** Opening Exercise material block **
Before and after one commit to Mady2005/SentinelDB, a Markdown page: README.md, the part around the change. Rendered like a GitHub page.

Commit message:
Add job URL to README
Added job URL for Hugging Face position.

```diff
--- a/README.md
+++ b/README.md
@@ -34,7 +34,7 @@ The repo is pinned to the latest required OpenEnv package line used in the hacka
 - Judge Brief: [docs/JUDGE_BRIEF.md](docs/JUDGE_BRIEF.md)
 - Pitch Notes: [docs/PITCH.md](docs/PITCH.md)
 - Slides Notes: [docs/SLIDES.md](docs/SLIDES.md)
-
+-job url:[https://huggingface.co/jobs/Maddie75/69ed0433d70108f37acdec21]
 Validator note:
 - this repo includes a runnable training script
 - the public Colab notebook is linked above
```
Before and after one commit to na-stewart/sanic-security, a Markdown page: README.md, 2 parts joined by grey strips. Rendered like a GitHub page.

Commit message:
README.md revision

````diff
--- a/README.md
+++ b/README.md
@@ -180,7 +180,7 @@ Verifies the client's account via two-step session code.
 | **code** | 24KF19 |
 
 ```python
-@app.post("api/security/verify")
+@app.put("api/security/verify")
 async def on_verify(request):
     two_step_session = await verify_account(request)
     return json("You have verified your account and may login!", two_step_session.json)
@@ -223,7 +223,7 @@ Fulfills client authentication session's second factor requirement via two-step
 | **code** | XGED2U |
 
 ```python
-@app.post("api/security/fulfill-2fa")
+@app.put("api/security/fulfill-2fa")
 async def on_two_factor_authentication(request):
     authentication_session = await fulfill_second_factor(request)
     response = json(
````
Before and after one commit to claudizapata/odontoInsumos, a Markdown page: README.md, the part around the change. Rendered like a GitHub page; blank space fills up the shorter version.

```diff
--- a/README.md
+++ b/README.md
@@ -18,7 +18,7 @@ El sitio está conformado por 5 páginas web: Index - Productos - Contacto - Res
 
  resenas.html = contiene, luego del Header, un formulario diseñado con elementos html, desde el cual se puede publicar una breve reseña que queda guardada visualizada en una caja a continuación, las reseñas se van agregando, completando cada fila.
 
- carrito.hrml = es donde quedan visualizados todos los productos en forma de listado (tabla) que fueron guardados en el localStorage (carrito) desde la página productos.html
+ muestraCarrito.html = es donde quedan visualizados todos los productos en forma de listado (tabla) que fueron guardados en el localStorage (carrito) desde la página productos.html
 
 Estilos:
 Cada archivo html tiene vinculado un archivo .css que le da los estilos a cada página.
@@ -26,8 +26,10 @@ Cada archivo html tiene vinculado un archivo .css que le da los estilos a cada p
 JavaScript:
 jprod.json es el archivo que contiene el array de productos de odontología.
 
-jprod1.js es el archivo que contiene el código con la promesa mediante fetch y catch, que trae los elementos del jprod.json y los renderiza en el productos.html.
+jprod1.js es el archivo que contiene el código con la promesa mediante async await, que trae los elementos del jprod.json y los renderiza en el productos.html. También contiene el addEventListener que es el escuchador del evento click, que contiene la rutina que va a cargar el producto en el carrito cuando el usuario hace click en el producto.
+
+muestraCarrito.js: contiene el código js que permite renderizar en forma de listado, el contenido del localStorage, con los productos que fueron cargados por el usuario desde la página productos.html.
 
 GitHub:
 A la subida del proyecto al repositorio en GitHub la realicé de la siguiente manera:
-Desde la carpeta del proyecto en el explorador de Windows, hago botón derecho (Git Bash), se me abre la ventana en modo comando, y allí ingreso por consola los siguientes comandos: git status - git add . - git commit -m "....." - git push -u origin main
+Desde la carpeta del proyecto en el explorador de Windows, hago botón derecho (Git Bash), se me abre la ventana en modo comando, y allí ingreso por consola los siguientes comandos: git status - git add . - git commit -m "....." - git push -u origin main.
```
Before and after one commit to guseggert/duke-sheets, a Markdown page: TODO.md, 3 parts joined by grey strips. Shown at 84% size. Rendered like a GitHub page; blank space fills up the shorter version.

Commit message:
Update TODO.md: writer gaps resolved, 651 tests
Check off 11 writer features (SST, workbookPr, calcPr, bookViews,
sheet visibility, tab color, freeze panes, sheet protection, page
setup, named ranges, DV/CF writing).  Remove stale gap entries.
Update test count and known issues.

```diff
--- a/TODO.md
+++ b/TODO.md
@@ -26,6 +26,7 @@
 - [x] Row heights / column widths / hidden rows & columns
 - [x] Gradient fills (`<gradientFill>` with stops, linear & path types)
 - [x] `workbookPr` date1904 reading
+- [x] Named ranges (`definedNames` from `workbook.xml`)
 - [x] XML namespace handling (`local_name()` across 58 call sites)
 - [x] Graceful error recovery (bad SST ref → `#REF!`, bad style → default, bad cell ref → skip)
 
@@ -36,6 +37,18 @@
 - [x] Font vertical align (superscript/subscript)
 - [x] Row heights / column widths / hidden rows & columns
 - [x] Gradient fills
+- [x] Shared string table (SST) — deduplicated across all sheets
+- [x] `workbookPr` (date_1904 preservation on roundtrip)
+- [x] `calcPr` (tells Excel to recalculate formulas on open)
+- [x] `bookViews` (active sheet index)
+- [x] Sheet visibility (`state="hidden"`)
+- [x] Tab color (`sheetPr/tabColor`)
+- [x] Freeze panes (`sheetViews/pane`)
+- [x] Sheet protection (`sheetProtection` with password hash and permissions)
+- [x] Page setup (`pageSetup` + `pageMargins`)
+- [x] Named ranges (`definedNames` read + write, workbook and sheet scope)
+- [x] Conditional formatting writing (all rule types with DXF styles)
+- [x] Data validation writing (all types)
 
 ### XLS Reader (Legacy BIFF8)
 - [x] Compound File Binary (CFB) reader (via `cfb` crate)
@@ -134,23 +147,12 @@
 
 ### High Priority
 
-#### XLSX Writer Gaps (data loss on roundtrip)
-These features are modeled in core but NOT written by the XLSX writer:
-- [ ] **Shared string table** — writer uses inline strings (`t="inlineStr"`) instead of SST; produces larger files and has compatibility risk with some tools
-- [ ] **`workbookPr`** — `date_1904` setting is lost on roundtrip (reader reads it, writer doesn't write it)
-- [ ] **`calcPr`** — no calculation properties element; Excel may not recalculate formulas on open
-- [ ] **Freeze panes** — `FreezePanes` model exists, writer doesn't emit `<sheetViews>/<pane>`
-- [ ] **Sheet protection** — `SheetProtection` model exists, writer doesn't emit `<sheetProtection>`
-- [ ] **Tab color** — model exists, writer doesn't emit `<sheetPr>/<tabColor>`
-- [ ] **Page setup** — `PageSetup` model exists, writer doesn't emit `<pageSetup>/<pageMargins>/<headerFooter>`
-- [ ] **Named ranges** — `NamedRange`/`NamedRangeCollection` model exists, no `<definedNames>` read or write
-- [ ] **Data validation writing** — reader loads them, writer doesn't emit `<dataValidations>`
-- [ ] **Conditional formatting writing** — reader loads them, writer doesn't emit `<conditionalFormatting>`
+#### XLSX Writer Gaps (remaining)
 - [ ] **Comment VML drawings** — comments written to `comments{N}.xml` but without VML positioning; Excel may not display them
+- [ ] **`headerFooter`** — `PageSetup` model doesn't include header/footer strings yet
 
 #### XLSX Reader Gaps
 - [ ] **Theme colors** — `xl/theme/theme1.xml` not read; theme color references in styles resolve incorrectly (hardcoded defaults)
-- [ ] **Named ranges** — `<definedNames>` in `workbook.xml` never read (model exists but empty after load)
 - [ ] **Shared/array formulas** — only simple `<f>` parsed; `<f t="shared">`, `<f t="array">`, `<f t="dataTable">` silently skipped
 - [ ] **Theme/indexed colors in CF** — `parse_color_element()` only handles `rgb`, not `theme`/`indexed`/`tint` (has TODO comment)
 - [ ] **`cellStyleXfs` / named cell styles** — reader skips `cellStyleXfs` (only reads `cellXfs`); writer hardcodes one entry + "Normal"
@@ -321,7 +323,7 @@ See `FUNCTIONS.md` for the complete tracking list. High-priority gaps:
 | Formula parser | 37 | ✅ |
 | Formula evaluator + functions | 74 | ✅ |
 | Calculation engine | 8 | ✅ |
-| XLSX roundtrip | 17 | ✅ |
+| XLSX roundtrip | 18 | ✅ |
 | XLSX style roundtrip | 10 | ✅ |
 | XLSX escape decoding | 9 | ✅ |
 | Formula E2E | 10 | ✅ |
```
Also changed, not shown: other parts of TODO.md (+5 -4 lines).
** Closing Exercise material block **
**What is expected:**
Scan the entries for lines holding the string "await", then copy every one of them.

**Task result:**
     two_step_session = await verify_account(request)
     authentication_session = await fulfill_second_factor(request)
+jprod1.js es el archivo que contiene el código con la promesa mediante async await, que trae los elementos del jprod.json y los renderiza en el productos.html. También contiene el addEventListener que es el escuchador del evento click, que contiene la rutina que va a cargar el producto en el carrito cuando el usuario hace click en el producto.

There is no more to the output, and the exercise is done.